::: Entries provided
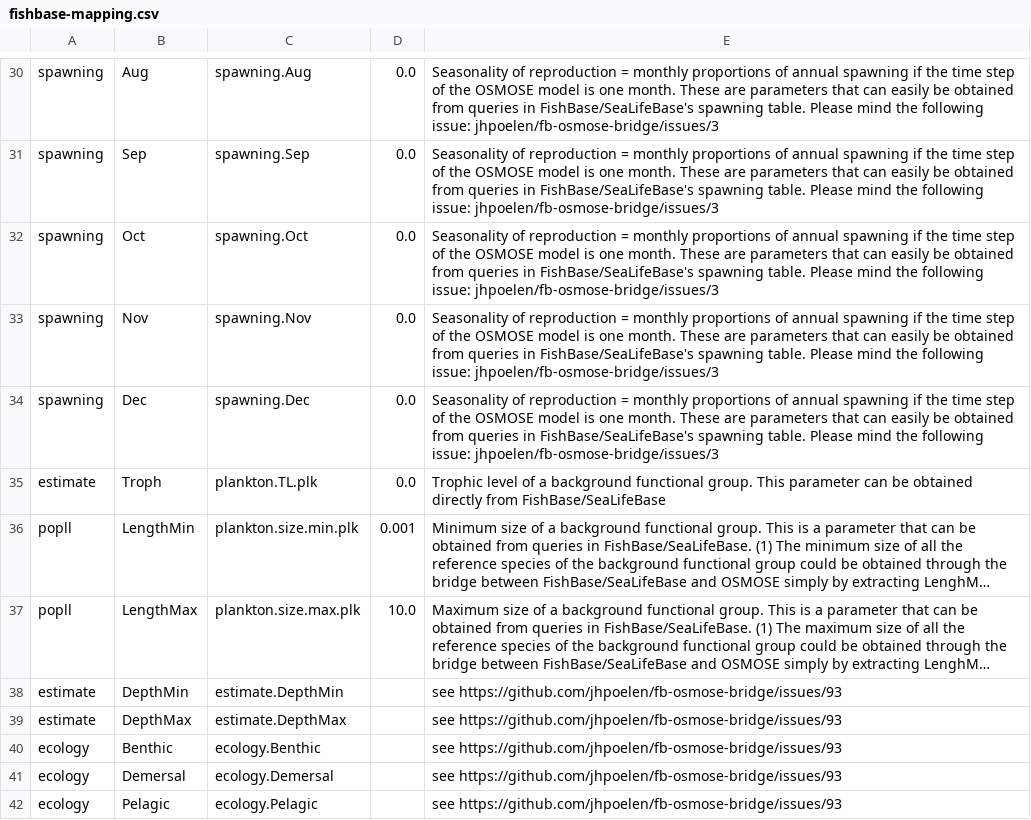
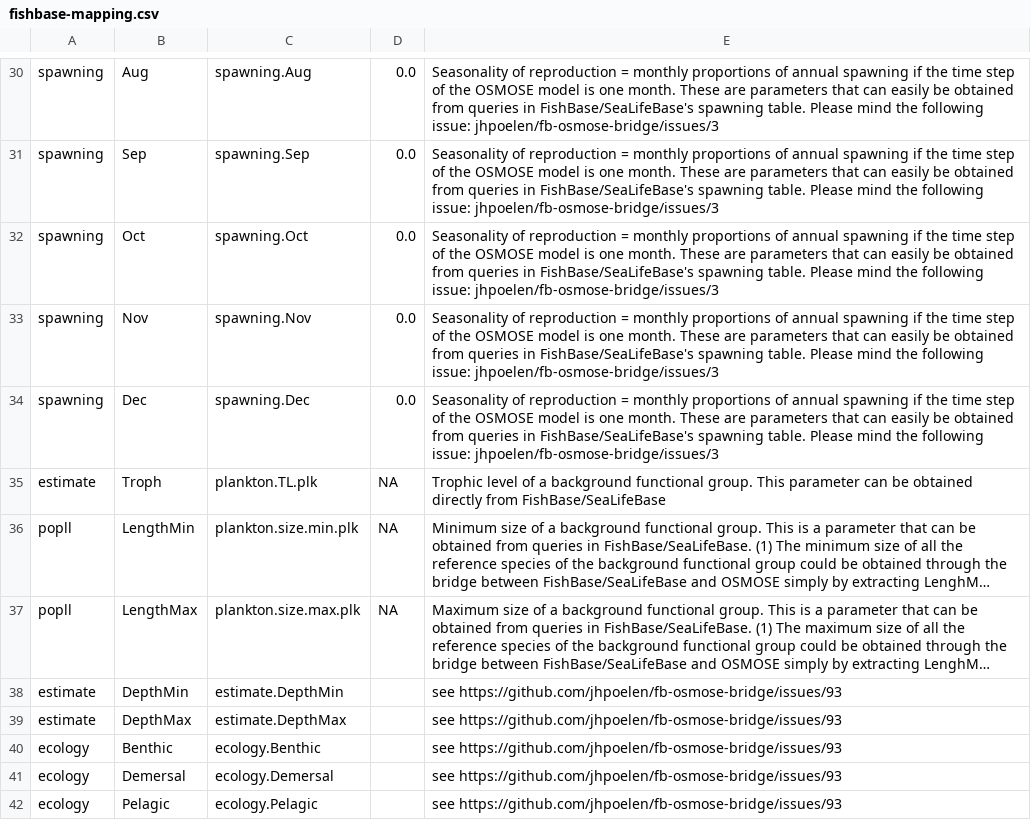
Before and after one commit to osmose-model/osmose-web-api, a CSV file: src/main/resources/com/github/jhpoelen/fbob/fishbase-mapping.csv, drawn as a sheet; only a part is shown, gaps mark what is left out; long unchanged cells end in …; the diff names each change by its address in the sheet, - before the commit and + after, or states it on an @@ line.

```diff
--- a/src/main/resources/com/github/jhpoelen/fbob/fishbase-mapping.csv
+++ b/src/main/resources/com/github/jhpoelen/fbob/fishbase-mapping.csv
-D35: 0.0
+D35: NA
-D36: 0.001
+D36: NA
-D37: 10.0
+D37: NA
```
Also changed, not shown: 1 other file.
::::::
• **Assigned task**
Your reply must reproduce all of the entries exactly and contain no pictures.

• **Answer for the task**
Before and after one commit to osmose-model/osmose-web-api, a CSV file: src/main/resources/com/github/jhpoelen/fbob/fishbase-mapping.csv, drawn as a sheet; only a part is shown, gaps mark what is left out; long unchanged cells end in …; the diff names each change by its address in the sheet, - before the commit and + after, or states it on an @@ line.

```diff
--- a/src/main/resources/com/github/jhpoelen/fbob/fishbase-mapping.csv
+++ b/src/main/resources/com/github/jhpoelen/fbob/fishbase-mapping.csv
-D35: 0.0
+D35: NA
-D36: 0.001
+D36: NA
-D37: 10.0
+D37: NA
```
Also changed, not shown: 1 other file.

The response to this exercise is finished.